**INFORMATION:**
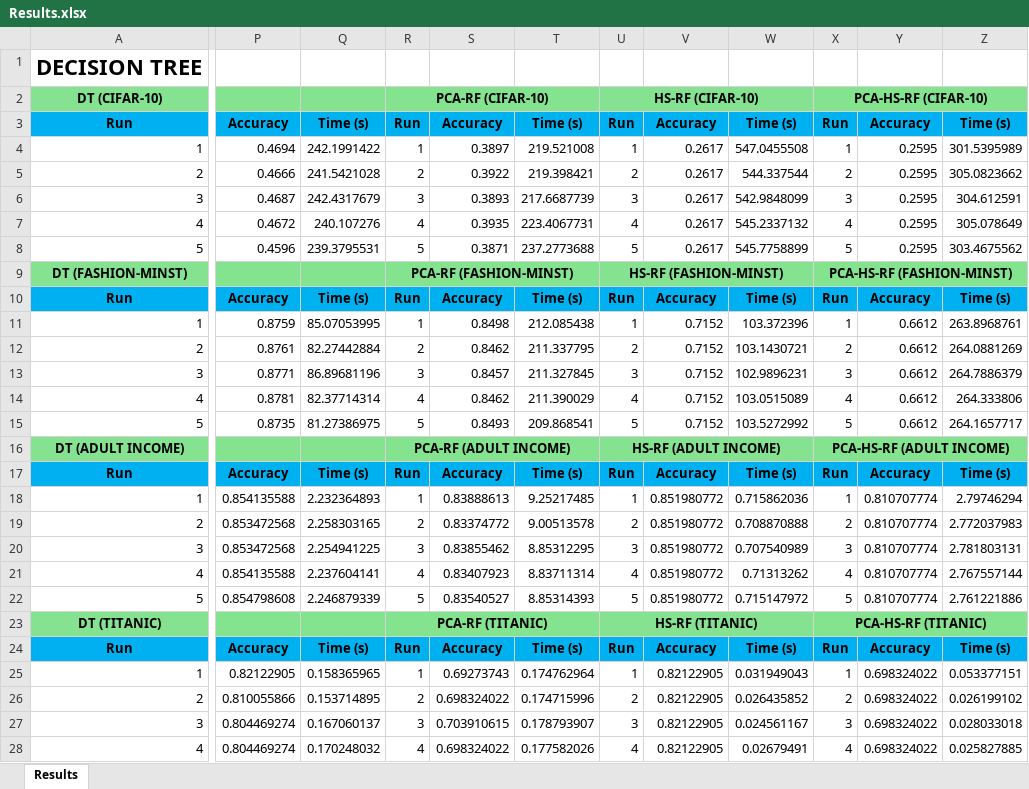
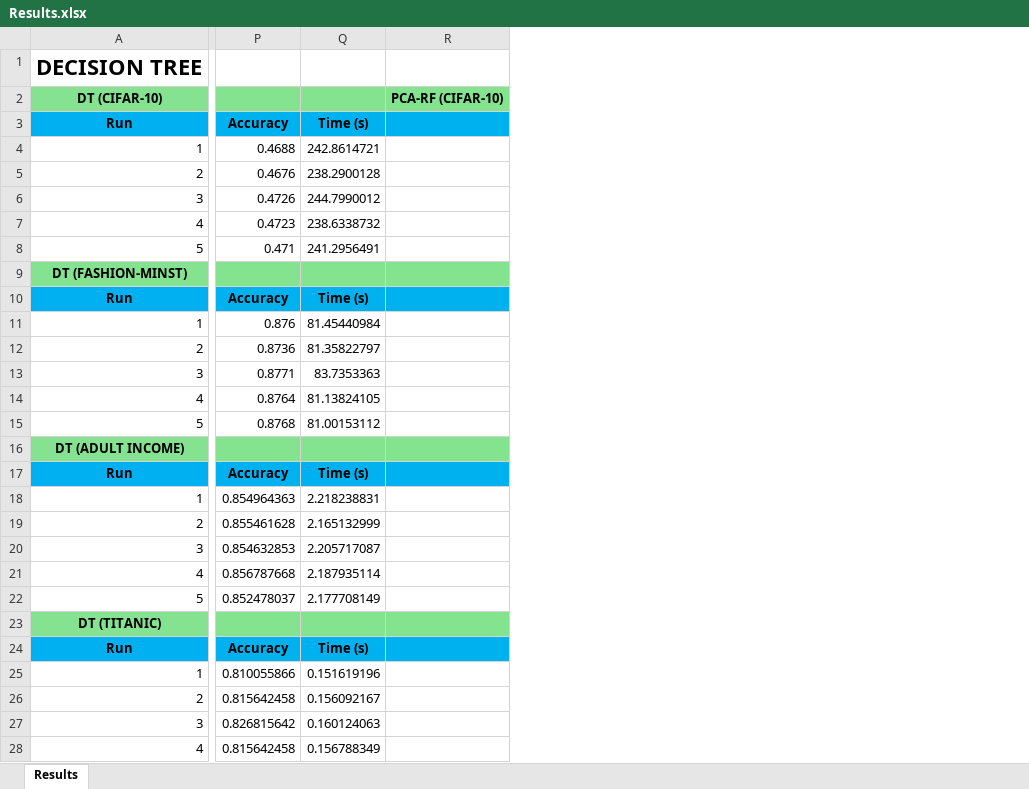
Before and after one commit to luisvazq98/HierarchicalShrinkage, an Excel workbook: Results.xlsx, sheet Results, drawn as a sheet; only a part is shown, gaps mark what is left out; values as stored, in another font and other column widths than the file's, no borders; removed rows and columns are numbered as before the commit, all else as after; the diff covers the shown part only; the diff names each change by its address in the sheet, - before the commit and + after, or states it on an @@ line.

```diff
--- a/Results.xlsx (sheet Results)
+++ b/Results.xlsx (sheet Results)
-column Q, rows 3-28: Time (s) | 242.1991422 | 241.5421028 | 242.4317679 | 240.107276 | 239.3795531 |  | Time (s) | 85.07053995 | 82.27442884 | 86.89681196 | 82.37714314 | 81.27386975 |  | Time (s) | 2.232364893 | 2.258303165 | 2.254941225 | 2.237604141 | 2.246879339 |  | Time (s) | 0.158365965 | 0.153714895 | 0.167060137 | 0.170248032
-column R, rows 2-28: PCA-RF (CIFAR-10) | Run | 1 | 2 | 3 | 4 | 5 | PCA-RF (FASHION-MINST) | Run | 1 | 2 | 3 | 4 | 5 | PCA-RF (ADULT INCOME) | Run | 1 | 2 | 3 | 4 | 5 | PCA-RF (TITANIC) | Run | 1 | 2 | 3 | 4
-column S, rows 3-28: Accuracy | 0.3897 | 0.3922 | 0.3893 | 0.3935 | 0.3871 |  | Accuracy | 0.8498 | 0.8462 | 0.8457 | 0.8462 | 0.8493 |  | Accuracy | 0.83888613 | 0.83374772 | 0.83855462 | 0.83407923 | 0.83540527 |  | Accuracy | 0.69273743 | 0.698324022 | 0.703910615 | 0.698324022
-column T, rows 3-28: Time (s) | 219.521008 | 219.398421 | 217.6687739 | 223.4067731 | 237.2773688 |  | Time (s) | 212.085438 | 211.337795 | 211.327845 | 211.390029 | 209.868541 |  | Time (s) | 9.25217485 | 9.00513578 | 8.85312295 | 8.83711314 | 8.85314393 |  | Time (s) | 0.174762964 | 0.174715996 | 0.178793907 | 0.177582026
-column U, rows 2-28: HS-RF (CIFAR-10) | Run | 1 | 2 | 3 | 4 | 5 | HS-RF (FASHION-MINST) | Run | 1 | 2 | 3 | 4 | 5 | HS-RF (ADULT INCOME) | Run | 1 | 2 | 3 | 4 | 5 | HS-RF (TITANIC) | Run | 1 | 2 | 3 | 4
-column V, rows 3-28: Accuracy | 0.2617 | 0.2617 | 0.2617 | 0.2617 | 0.2617 |  | Accuracy | 0.7152 | 0.7152 | 0.7152 | 0.7152 | 0.7152 |  | Accuracy | 0.851980772 | 0.851980772 | 0.851980772 | 0.851980772 | 0.851980772 |  | Accuracy | 0.82122905 | 0.82122905 | 0.82122905 | 0.82122905
-column W, rows 3-28: Time (s) | 547.0455508 | 544.337544 | 542.9848099 | 545.2337132 | 545.7758899 |  | Time (s) | 103.372396 | 103.1430721 | 102.9896231 | 103.0515089 | 103.5272992 |  | Time (s) | 0.715862036 | 0.708870888 | 0.707540989 | 0.71313262 | 0.715147972 |  | Time (s) | 0.031949043 | 0.026435852 | 0.024561167 | 0.02679491
-column X, rows 2-28: PCA-HS-RF (CIFAR-10) | Run | 1 | 2 | 3 | 4 | 5 | PCA-HS-RF (FASHION-MINST) | Run | 1 | 2 | 3 | 4 | 5 | PCA-HS-RF (ADULT INCOME) | Run | 1 | 2 | 3 | 4 | 5 | PCA-HS-RF (TITANIC) | Run | 1 | 2 | 3 | 4
-column Y, rows 3-28: Accuracy | 0.2595 | 0.2595 | 0.2595 | 0.2595 | 0.2595 |  | Accuracy | 0.6612 | 0.6612 | 0.6612 | 0.6612 | 0.6612 |  | Accuracy | 0.810707774 | 0.810707774 | 0.810707774 | 0.810707774 | 0.810707774 |  | Accuracy | 0.698324022 | 0.698324022 | 0.698324022 | 0.698324022
-column Z, rows 3-28: Time (s) | 301.5395989 | 305.0823662 | 304.612591 | 305.078649 | 303.4675562 |  | Time (s) | 263.8968761 | 264.0881269 | 264.7886379 | 264.333806 | 264.1657717 |  | Time (s) | 2.79746294 | 2.772037983 | 2.781803131 | 2.767557144 | 2.761221886 |  | Time (s) | 0.053377151 | 0.026199102 | 0.028033018 | 0.025827885
+column Q, rows 3-28: Time (s) | 242.8614721 | 238.2900128 | 244.7990012 | 238.6338732 | 241.2956491 |  | Time (s) | 81.45440984 | 81.35822797 | 83.7353363 | 81.13824105 | 81.00153112 |  | Time (s) | 2.218238831 | 2.165132999 | 2.205717087 | 2.187935114 | 2.177708149 |  | Time (s) | 0.151619196 | 0.156092167 | 0.160124063 | 0.156788349
+column R, row 2: PCA-RF (CIFAR-10)
-P4: 0.4694
+P4: 0.4688
-P5: 0.4666
+P5: 0.4676
-P6: 0.4687
+P6: 0.4726
-P7: 0.4672
+P7: 0.4723
-P8: 0.4596
+P8: 0.471
-P11: 0.8759
+P11: 0.876
-P12: 0.8761
+P12: 0.8736
-P14: 0.8781
+P14: 0.8764
-P15: 0.8735
+P15: 0.8768
-P18: 0.854135588
+P18: 0.854964363
-P19: 0.853472568
+P19: 0.855461628
-P20: 0.853472568
+P20: 0.854632853
-P21: 0.854135588
+P21: 0.856787668
-P22: 0.854798608
+P22: 0.852478037
-P25: 0.82122905
+P25: 0.810055866
-P26: 0.810055866
+P26: 0.815642458
-P27: 0.804469274
+P27: 0.826815642
-P28: 0.804469274
+P28: 0.815642458
```
Also changed, not shown: 6 added columns and 6 edited cells elsewhere in this sheet, 2 other files.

**WHAT TO WORK ON:** Pick out each line in the material containing "sheet".

**RESULT OF THE TASK:**
Before and after one commit to luisvazq98/HierarchicalShrinkage, an Excel workbook: Results.xlsx, sheet Results, drawn as a sheet; only a part is shown, gaps mark what is left out; values as stored, in another font and other column widths than the file's, no borders; removed rows and columns are numbered as before the commit, all else as after; the diff covers the shown part only; the diff names each change by its address in the sheet, - before the commit and + after, or states it on an @@ line.
--- a/Results.xlsx (sheet Results)
+++ b/Results.xlsx (sheet Results)
Also changed, not shown: 6 added columns and 6 edited cells elsewhere in this sheet, 2 other files.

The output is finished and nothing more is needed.